For example, determining patterns of safety belt use are important if your crash data indicates that high levels of fatal or seriously injured occupants are not buckled at the time of the crash. Preusser Research Group conducted a study for the NCSA that examined safety belt use by time of day.1 Crash data in Connecticut indicated a wide gap between occupants buckled during the day and those wearing safety belts at night. This data showed that belt use was highest during the 10:00 a.m. hour and declined steadily until it reached its lowest level (27 percent) for fatally injured front seat occupants at 2:00 a.m.
Preusser went high-tech to verify nighttime use rates with night-vision equipment and handheld infrared spots.
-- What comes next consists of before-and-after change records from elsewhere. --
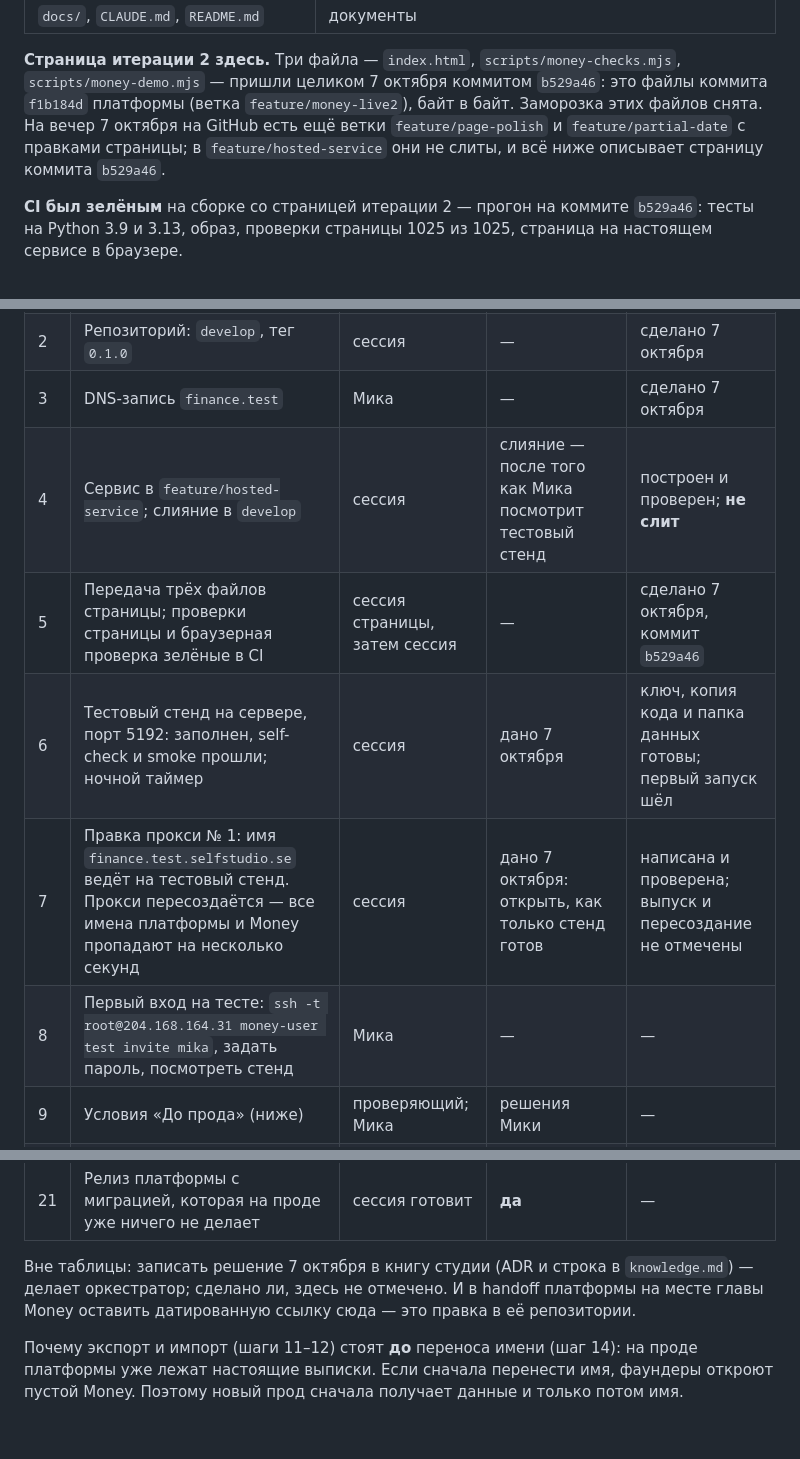
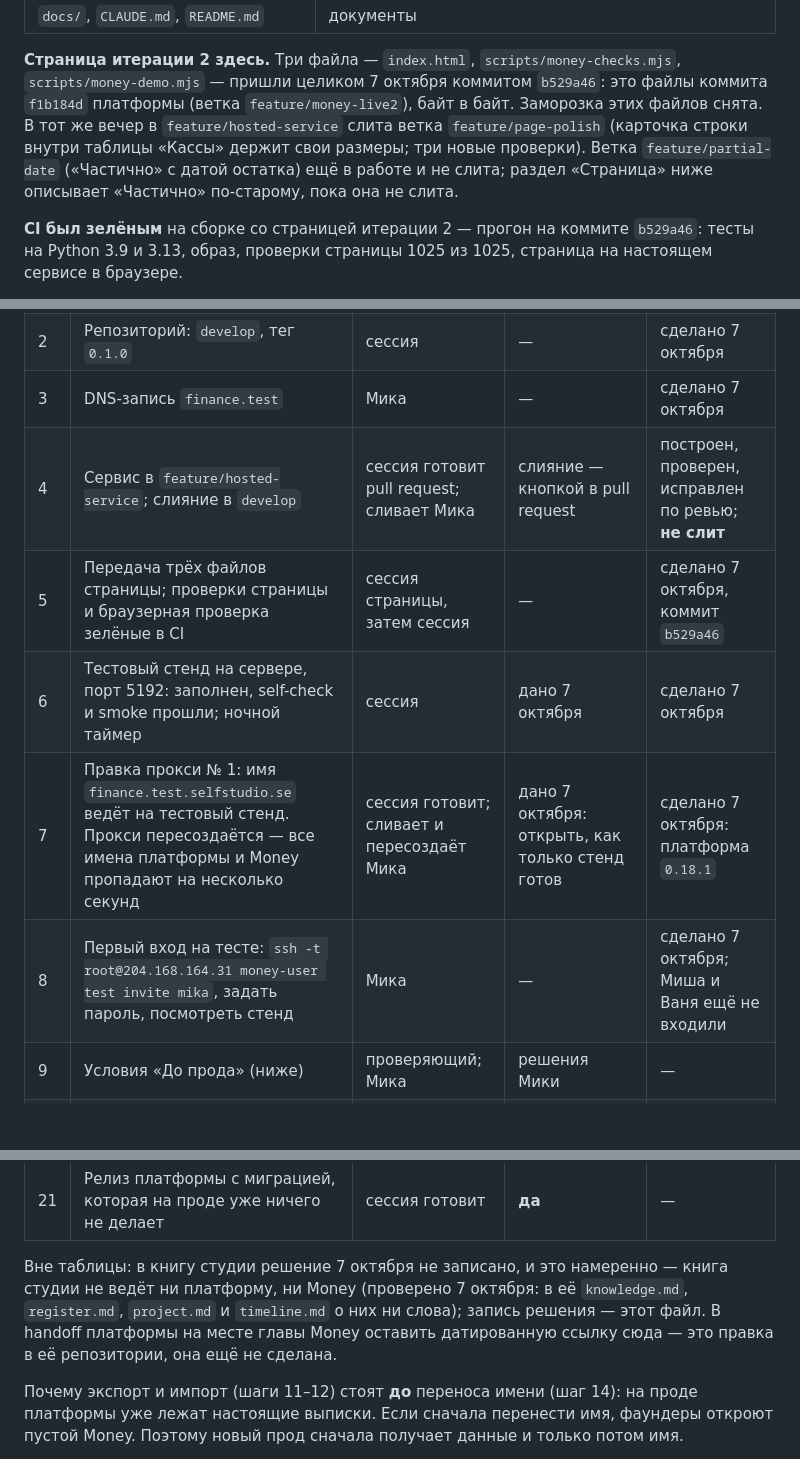
Before and after one commit to mkodzya/selfstudio-money, a Markdown page: docs/handoff.md, 3 parts joined by grey strips. GitHub-like rendering; blank space fills up the shorter version.

```diff
--- a/docs/handoff.md
+++ b/docs/handoff.md
@@ -147,10 +167,11 @@
 **Страница итерации 2 здесь.** Три файла — `index.html`,
 `scripts/money-checks.mjs`, `scripts/money-demo.mjs` — пришли целиком 7 октября
 коммитом `b529a46`: это файлы коммита `f1b184d` платформы (ветка
-`feature/money-live2`), байт в байт. Заморозка этих файлов снята. На вечер
-7 октября на GitHub есть ещё ветки `feature/page-polish` и
-`feature/partial-date` с правками страницы; в `feature/hosted-service` они не
-слиты, и всё ниже описывает страницу коммита `b529a46`.
+`feature/money-live2`), байт в байт. Заморозка этих файлов снята. В тот же
+вечер в `feature/hosted-service` слита ветка `feature/page-polish` (карточка
+строки внутри таблицы «Кассы» держит свои размеры; три новые проверки). Ветка
+`feature/partial-date` («Частично» с датой остатка) ещё в работе и не слита;
+раздел «Страница» ниже описывает «Частично» по-старому, пока она не слита.
 
 **CI был зелёным** на сборке со страницей итерации 2 — прогон на коммите
 `b529a46`: тесты на Python 3.9 и 3.13, образ, проверки страницы 1025 из 1025,
@@ -522,11 +551,11 @@ PUB="$RUNNER_TEMP/pub" node scripts/money-checks.mjs
 | 1 | Осмотр сервера | сессия | — | сделано 7 октября |
 | 2 | Репозиторий: `develop`, тег `0.1.0` | сессия | — | сделано 7 октября |
 | 3 | DNS-запись `finance.test` | Мика | — | сделано 7 октября |
-| 4 | Сервис в `feature/hosted-service`; слияние в `develop` | сессия | слияние — после того как Мика посмотрит тестовый стенд | построен и проверен; **не слит** |
+| 4 | Сервис в `feature/hosted-service`; слияние в `develop` | сессия готовит pull request; сливает Мика | слияние — кнопкой в pull request | построен, проверен, исправлен по ревью; **не слит** |
 | 5 | Передача трёх файлов страницы; проверки страницы и браузерная проверка зелёные в CI | сессия страницы, затем сессия | — | сделано 7 октября, коммит `b529a46` |
-| 6 | Тестовый стенд на сервере, порт 5192: заполнен, self-check и smoke прошли; ночной таймер | сессия | дано 7 октября | ключ, копия кода и папка данных готовы; первый запуск шёл |
-| 7 | Правка прокси № 1: имя `finance.test.selfstudio.se` ведёт на тестовый стенд. Прокси пересоздаётся — все имена платформы и Money пропадают на несколько секунд | сессия | дано 7 октября: открыть, как только стенд готов | написана и проверена; выпуск и пересоздание не отмечены |
-| 8 | Первый вход на тесте: `ssh -t root@204.168.164.31 money-user test invite mika`, задать пароль, посмотреть стенд | Мика | — | — |
+| 6 | Тестовый стенд на сервере, порт 5192: заполнен, self-check и smoke прошли; ночной таймер | сессия | дано 7 октября | сделано 7 октября |
+| 7 | Правка прокси № 1: имя `finance.test.selfstudio.se` ведёт на тестовый стенд. Прокси пересоздаётся — все имена платформы и Money пропадают на несколько секунд | сессия готовит; сливает и пересоздаёт Мика | дано 7 октября: открыть, как только стенд готов | сделано 7 октября: платформа `0.18.1` |
+| 8 | Первый вход на тесте: `ssh -t root@204.168.164.31 money-user test invite mika`, задать пароль, посмотреть стенд | Мика | — | сделано 7 октября; Миша и Ваня ещё не входили |
 | 9 | Условия «До прода» (ниже) | проверяющий; Мика | решения Мики | — |
 | 10 | Релиз Money `1.0.0`; прод-стенд на порту 5191: пустой, с резервной копией и отрепетированным восстановлением, по имени недоступен | сессия | **да** | — |
 | 11 | Экспорт: фаундеры перестают сохранять в Money; Мика сохраняет выписки с прода платформы в файл на Mac и записывает номер ревизии | Мика | — | — |
@@ -541,10 +570,11 @@ PUB="$RUNNER_TEMP/pub" node scripts/money-checks.mjs
 | 20 | Не раньше чем через 30 дней после шага 14: таблицы Money удаляются из базы прода платформы — руками, в три шага | Мика | **да; необратимо** | — |
 | 21 | Релиз платформы с миграцией, которая на проде уже ничего не делает | сессия готовит | **да** | — |
 
-Вне таблицы: записать решение 7 октября в книгу студии (ADR и строка в
-`knowledge.md`) — делает оркестратор; сделано ли, здесь не отмечено. И в
-handoff платформы на месте главы Money оставить датированную ссылку сюда — это
-правка в её репозитории.
+Вне таблицы: в книгу студии решение 7 октября не записано, и это намеренно —
+книга студии не ведёт ни платформу, ни Money (проверено 7 октября: в её
+`knowledge.md`, `register.md`, `project.md` и `timeline.md` о них ни слова);
+запись решения — этот файл. В handoff платформы на месте главы Money оставить
+датированную ссылку сюда — это правка в её репозитории, она ещё не сделана.
 
 Почему экспорт и импорт (шаги 11–12) стоят **до** переноса имени (шаг 14): на
 проде платформы уже лежат настоящие выписки. Если сначала перенести имя,
```
Also changed, not shown: other parts of docs/handoff.md (+48 -20 lines).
Using Connecticut's normal belt use survey observation sites, researchers compared day and night safety belt use rates before and after the May Click It or Ticket campaign in 2004. The study found that there was indeed lower safety belt use at night.
The research team took the effort a step further and compared use rates at the various locations in the state that were surveyed. Interestingly, rural areas of the state showed less of a difference between day and night use than urban areas.
The Click It or Ticket campaign in Connecticut, using high visibility enforcement and media awareness, increased daytime use rates, and that increase carried over into the nighttime hours. Researchers noted that Connecticut used television advertisements that showed officers enforcing the safety belt law at night in urban areas; those ads may have helped close the gap.
Although this study wasn't designed to answer the question of whether it was media awareness, enforcement, or a combination of the two that worked, it does provide us with some insight as we plan local programs. With or without a study, most of us know that belt use rates are lower at night. We also know that enforcing a law that requires the sort of observation that determining belt use does is much more effective during daylight hours.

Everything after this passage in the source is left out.